No filters available for ultrafine particles: NABU repeatedly calls for the use of filters for fine dust. The fact is that there are currently no filters for large ship engines that are ready for use anywhere in the world that could filter out ultrafine dust from exhaust gases. The cruise industry is therefore taking different paths at the same time: on the one hand, they are working intensively on the development of filter technology and, on the other hand, they are increasingly using other fuels for ship engines, such as liquid gas (LNG). However, the already available and built-in soot particle filters for particle sizes of PM 2.5 and PM 10 are ignored in the ranking.
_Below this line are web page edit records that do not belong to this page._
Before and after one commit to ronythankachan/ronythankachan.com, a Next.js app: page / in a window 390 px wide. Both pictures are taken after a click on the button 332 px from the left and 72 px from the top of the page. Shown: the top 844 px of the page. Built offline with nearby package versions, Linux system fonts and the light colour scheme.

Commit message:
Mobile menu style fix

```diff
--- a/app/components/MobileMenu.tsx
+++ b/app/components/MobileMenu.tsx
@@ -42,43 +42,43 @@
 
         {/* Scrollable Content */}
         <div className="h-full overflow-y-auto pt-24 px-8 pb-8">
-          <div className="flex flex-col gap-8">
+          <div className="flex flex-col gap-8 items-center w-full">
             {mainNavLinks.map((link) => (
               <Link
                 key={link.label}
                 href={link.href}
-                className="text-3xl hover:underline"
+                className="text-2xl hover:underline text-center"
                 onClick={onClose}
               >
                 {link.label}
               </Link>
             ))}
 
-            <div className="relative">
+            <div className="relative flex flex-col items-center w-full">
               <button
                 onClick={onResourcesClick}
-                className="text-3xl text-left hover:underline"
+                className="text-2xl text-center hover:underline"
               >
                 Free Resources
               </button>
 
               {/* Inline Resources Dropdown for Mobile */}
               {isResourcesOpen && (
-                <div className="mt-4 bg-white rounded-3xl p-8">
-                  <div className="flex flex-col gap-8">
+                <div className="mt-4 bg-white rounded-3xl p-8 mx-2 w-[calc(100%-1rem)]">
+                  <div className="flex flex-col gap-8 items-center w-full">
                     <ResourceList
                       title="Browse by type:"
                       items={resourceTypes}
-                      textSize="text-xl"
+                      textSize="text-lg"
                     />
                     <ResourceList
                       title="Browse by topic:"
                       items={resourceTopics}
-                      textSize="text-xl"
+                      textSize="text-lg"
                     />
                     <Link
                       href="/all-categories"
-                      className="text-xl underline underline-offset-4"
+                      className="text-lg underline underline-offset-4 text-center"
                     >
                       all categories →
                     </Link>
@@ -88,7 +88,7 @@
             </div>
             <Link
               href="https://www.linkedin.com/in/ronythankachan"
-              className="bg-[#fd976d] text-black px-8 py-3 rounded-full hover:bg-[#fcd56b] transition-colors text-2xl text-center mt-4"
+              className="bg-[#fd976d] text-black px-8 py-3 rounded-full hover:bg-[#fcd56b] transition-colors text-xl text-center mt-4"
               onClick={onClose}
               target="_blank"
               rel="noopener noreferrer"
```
Arbitrary awarding of points: A scientific and comprehensible approach cannot be identified in cruise rankings. This is shown, among other things, by the fact that NABU assesses environmental technologies differently from year to year. While last year the use of nitrogen oxide catalytic converters and the use of shore power was only rated at 1.5 points, this year it is 2.5 points. However, the maximum number of points is still 4 points.
Measurement methods of NABU: The measurements of NABU are not particularly meaningful for two reasons: On the one hand, selective measurements of emissions behind or on a ship cannot be compared with the average values that are measured by a fixed measuring station over a period of 24 hours or longer, to meet scientific requirements. On the other hand, the NABU measurements are repeatedly carried out with a hand-held measuring device that the manufacturer says is not suitable for this purpose. This device has been manufactured for clean indoor areas and therefore does not provide reliable results outside of indoor areas. The random measurements by NABU in the open field are therefore scientifically untenable.
* This is proven by the current air pollution control plan in Hamburg